Although he devotes hours of each day to his new discipline, he finds its first premise, as enunciated in the Communications 101 handbook, preposterous: "Human society has created language in order that we may communicate our thoughts, feelings and intentions to each other." His own opinion, which he does not air, is that the origins of speech lie in song, and the origins of song in the need to fill out with sound the overlarge and rather empty human soul.Twice married and twice divorced, his magnetic looks on the wane, David rather cruelly seduces one of his students, and his conduct unbecoming is soon uncovered. In his eighth novel, J.M. Coetzee might have been content to write a searching academic satire. But in Disgrace he is intent on much more, and his art is as uncompromising as his main character, though infinitely more complex. Refusing to play the public-repentance game, David gets himself fired--a final gesture of contempt. Now, he thinks, he will write something on Byron's last years. Not empty, unread criticism, "prose measured by the yard," but a libretto. To do so, he heads for the Eastern Cape and his daughter's farm. In her mid-20s, Lucy has turned her back on city sophistications: with five hectares, she makes her living by growing flowers and produce and boarding dogs. "Nothing," David thinks, "could be more simple." But nothing, in fact, is more complicated--or, in the new South Africa, more dangerous. Far from being the refuge he has sought, little is safe in Salem. Just as David has settled into his temporary role as farmworker and unenthusiastic animal-shelter volunteer, he and Lucy are attacked by three black men. Unable to protect his daughter, David's disgrace is complete. Hers, however, is far worse.
There is much more to be explored in Coetzee's painful novel, and few consolations. It would be easy to pick up on his title and view Disgrace as a complicated working-out of personal and political shame and responsibility. But the author is concerned with his country's history, brutalities, and betrayals. Coetzee is also intent on what measure of soul and rights we allow animals. After the attack, David takes his role at the shelter more seriously, at last achieving an unlikely home and some measure of love. In Coetzee's recent Princeton lectures, The Lives of Animals, an aging novelist tells her audience that the question that occupies all lab and zoo creatures is, "Where is home, and how do I get there?" David, though still all-powerful compared to those he helps dispose of, is equally trapped, equally lost.
Disgrace is almost willfully plain.

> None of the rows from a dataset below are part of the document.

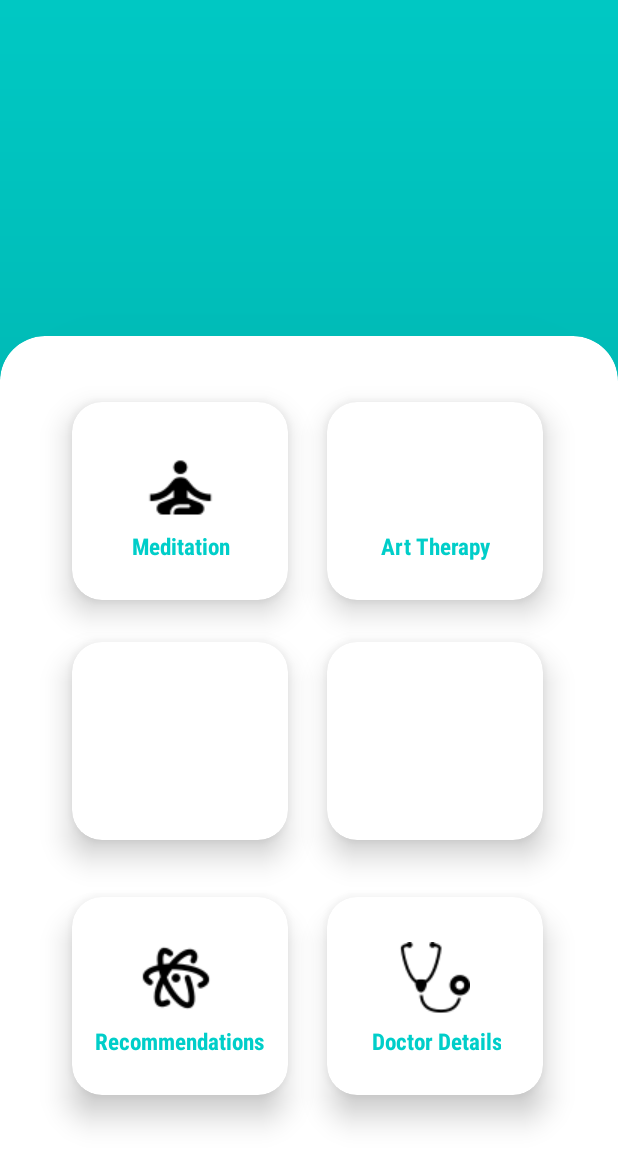
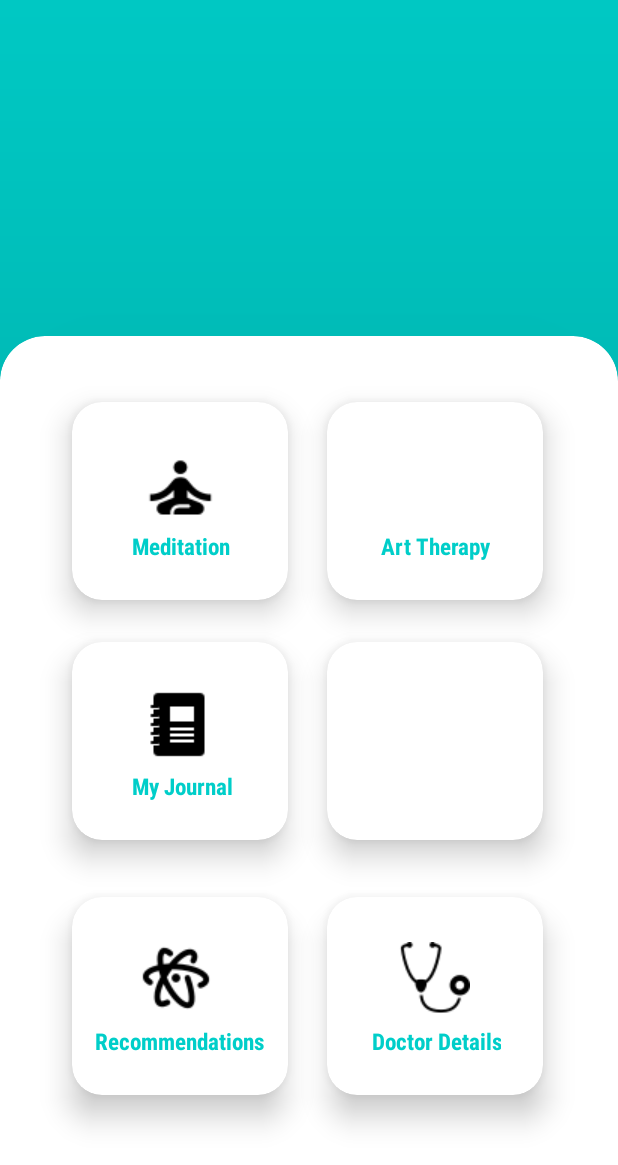
Before and after one commit to chanu16/MellowApp_test01, an Android app: the HomeActivity screen opened directly, with no data from a screen before it, on a phone screen of 412 x 824 dp. Shown: the top 1165 px of the screen. Run offline under Robolectric (Android 15) with nearby library versions, the phone set to English and light mode, and no system bars.

Commit message:
Connected the journal UIs

```diff
--- a/app/src/main/java/com/example/mellowapp/HomeActivity.java
+++ b/app/src/main/java/com/example/mellowapp/HomeActivity.java
@@ -23,4 +23,9 @@ public class HomeActivity extends AppCompatActivity {
         Intent intent = new Intent(getApplicationContext(), RecommendationMain.class);
         startActivity(intent);
     }
+
+    public void goToJournalFirst(View view) {
+        Intent intent = new Intent(getApplicationContext(), JournalFirstMenu.class);
+        startActivity(intent);
+    }
 }
--- a/app/src/main/res/layout/activity_home.xml
+++ b/app/src/main/res/layout/activity_home.xml
@@ -106,7 +106,31 @@
                 app:cardCornerRadius="20dp"
                 app:cardMaxElevation="12dp"
                 app:cardPreventCornerOverlap="true"
-                app:cardUseCompatPadding="true" />
+                app:cardUseCompatPadding="true" >
+
+                <ImageButton
+                    android:id="@+id/imageButton16"
+                    android:layout_width="wrap_content"
+                    android:layout_height="wrap_content"
+                    android:layout_marginLeft="45dp"
+                    android:layout_marginTop="30dp"
+                    android:background="@android:color/transparent"
+                    android:onClick="goToJournalFirst"
+                    app:srcCompat="@drawable/journal" />
+
+                <TextView
+                    android:id="@+id/textView37"
+                    android:layout_width="wrap_content"
+                    android:layout_height="wrap_content"
+                    android:layout_marginLeft="40dp"
+                    android:layout_marginTop="85dp"
+                    android:fontFamily="sans-serif-condensed-medium"
+                    android:textAlignment="center"
+                    android:textColor="@color/btcolor"
+                    android:textSize="15sp"
+                    android:textStyle="bold"
+                    android:text="My Journal" />
+            </androidx.cardview.widget.CardView>
 
             <androidx.cardview.widget.CardView
                 android:layout_width="180dp"
--- a/app/src/main/res/layout/activity_journal_entry_check.xml
+++ b/app/src/main/res/layout/activity_journal_entry_check.xml
@@ -116,8 +116,9 @@
         android:layout_width="136dp"
         android:layout_height="43dp"
         android:layout_marginTop="88dp"
+        android:background="@drawable/roundbutton"
+        android:onClick="goToJournalList"
         android:text="View History"
-        android:background="@drawable/roundbutton"
         android:textColor="@color/white"
         app:layout_constraintBottom_toBottomOf="parent"
         app:layout_constraintEnd_toEndOf="parent"
--- a/app/src/main/res/layout/activity_journal_first_menu.xml
+++ b/app/src/main/res/layout/activity_journal_first_menu.xml
@@ -69,10 +69,11 @@
         android:layout_marginTop="45dp"
         android:layout_marginEnd="23dp"
         android:layout_marginBottom="141dp"
+        android:background="@drawable/roundview"
+        android:backgroundTint="@color/btcolor"
+        android:onClick="goToJournalInput"
         android:text="Journal Writing"
         android:textColor="@color/white"
-        android:backgroundTint="@color/btcolor"
-        android:background="@drawable/roundview"
         app:layout_constraintBottom_toBottomOf="parent"
         app:layout_constraintEnd_toEndOf="parent"
         app:layout_constraintStart_toStartOf="parent"
--- a/app/src/main/res/layout/activity_journal_input.xml
+++ b/app/src/main/res/layout/activity_journal_input.xml
@@ -108,6 +108,7 @@
         android:layout_height="45dp"
         android:layout_marginBottom="76dp"
         android:background="@drawable/roundbutton"
+        android:onClick="goToJournalEntry"
         android:text="Save"
         app:layout_constraintBottom_toBottomOf="parent"
         app:layout_constraintEnd_toEndOf="parent"
```
Also changed, not shown: app/src/main/java/com/example/mellowapp/JournalEntryCheck.java (+7 -0 lines), app/src/main/java/com/example/mellowapp/JournalFirstMenu.java (+7 -0 lines), app/src/main/java/com/example/mellowapp/JournalInput.java (+7 -0 lines), app/src/main/res/drawable/journal.png (added).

Yet it possesses its own lean, heartbreaking lyricism, most of all in its descriptions of unwanted animals. At the start of the novel, David tells his student that poetry either speaks instantly to the reader--"a flash of revelation and a flash of response"--or not at all. Coetzee's book speaks differently, its layers and sadnesses endlessly unfolding. --Kerry Fried --This text refers to an out of print or unavailable edition of this title.

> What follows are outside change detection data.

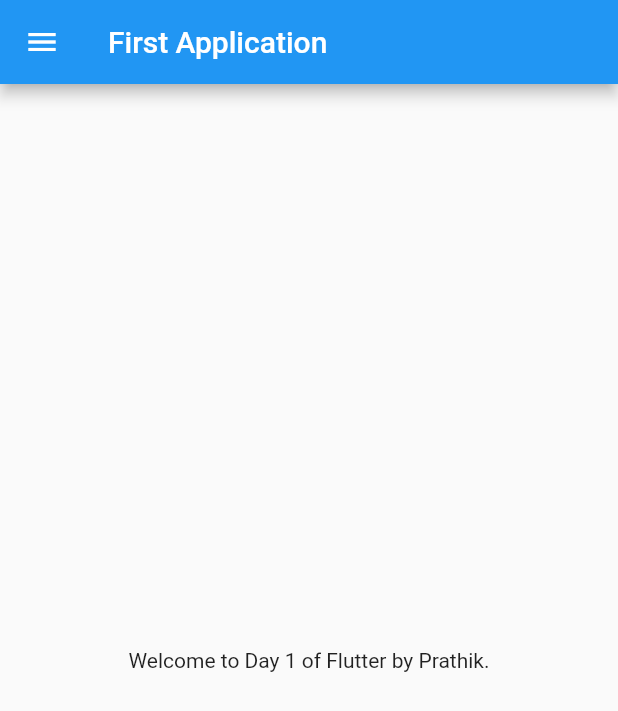
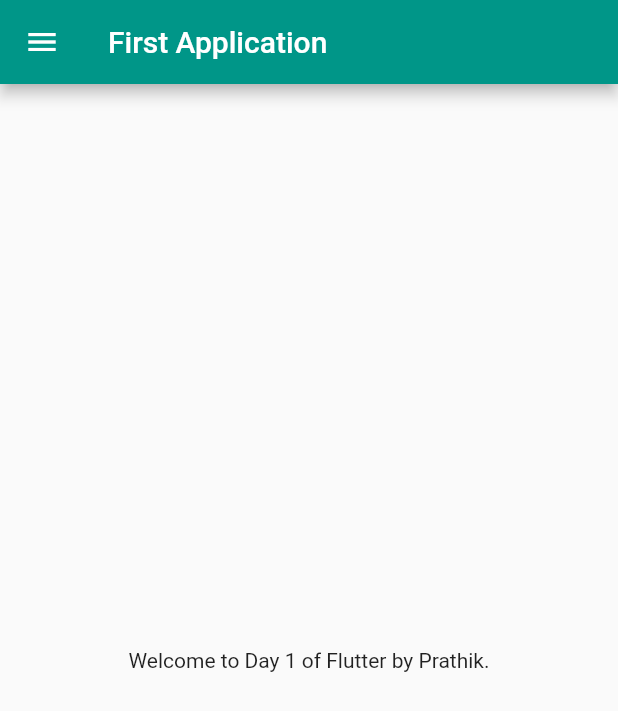
Before and after one commit to prathik2401/Catalog-App-Using-Flutter, a Flutter app: the screen it shows after launch, on a phone screen of 412 x 824 dp. Shown: the top 711 px of the screen. Run offline on Flutter 3.47's test engine with Material 2 defaults, Android fonts, the phone set to English and light mode, and no system bars.

Commit message:
completed 3rd day

```diff
--- a/lib/main.dart
+++ b/lib/main.dart
@@ -1,5 +1,6 @@
 import 'package:flutter/material.dart';
-import 'package:flutter_intro_project/home_page.dart';
+import 'package:flutter_intro_project/pages/home_page.dart';
+import 'package:flutter_intro_project/pages/login_page.dart';
 
 void main() {
   runApp(const MyApplication());
@@ -10,8 +11,16 @@ class MyApplication extends StatelessWidget {
   const MyApplication({super.key});
   @override
   Widget build(BuildContext context) {
-    return const MaterialApp(
-      home: HomePage(),
+    return MaterialApp(
+      themeMode: ThemeMode.system,
+      theme: ThemeData(primarySwatch: Colors.teal),
+      darkTheme: ThemeData(primarySwatch: Colors.cyan),
+      initialRoute: "/home",
+      routes: {
+        "/": (context) => const LoginPage(),
+        "/home": (context) => const HomePage(),
+        "/login": (context) => const LoginPage()
+      },
     );
   }
 }
--- a/lib/home_page.dart
+++ b/lib/pages/home_page.dart
@@ -1,4 +1,5 @@
 import 'package:flutter/material.dart';
+import 'package:flutter_intro_project/pages/login_page.dart';
 
 // ignore: must_be_immutable
 class HomePage extends StatelessWidget {
@@ -17,8 +18,9 @@ class HomePage extends StatelessWidget {
           children: [
             const DrawerHeader(child: Text("Menu")),
             ListTile(
-              title: const Text("Option 1"),
+              title: const Text("Login"),
               onTap: () {
+                const LoginPage();
                 Navigator.pop(context, false);
               },
             )
```
Also changed, not shown: lib/pages/login_page.dart (added, +18 -0 lines).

I recommend this (and his other books), especially to read in groups.
The author tries very hard to write a depressing book but I felt little for the characters to be disturbed or to be depressed by their misfortune.
Of course Coetzee won the Nobel Prize for literature and this particular book won the Booker PrIze, so it hardly needs my recommendation.
J. M. Coetzee’s novel Disgrace is surely meant to be read on two levels: the allegorical and the realistic. Read morePublished 8 hours ago by W. J. TAYLOR
A complex weaving of the lives and post aparathied environment in South Africa.Published 8 days ago by sandra spengler
Easily my favorite book in recent memory. Disgrace has such rich thematic and visual poetry woven throughout a story that is lean yet relatable, unexpected and rich with dramatic... Read morePublished 13 days ago by Matthew Wood
No big review here other than the book did the job the instructor had hoped. We used it in class and then I sold it promptly.Published 15 days ago by Dale R. Crowl Jr.
Excellent Novel in my opinion, you can tell the author is an English professor, the narrative is outstanding, unbelievable even, but, nevertheless seems completely authentic; makes... Read morePublished 1 month ago by Daphne K.
Coetzee hits his mark in this one. He sets out to make the reader uncomfortable about a relevant subject, and he does so unequivocally. Read morePublished 2 months ago by Sean, Pittsburgh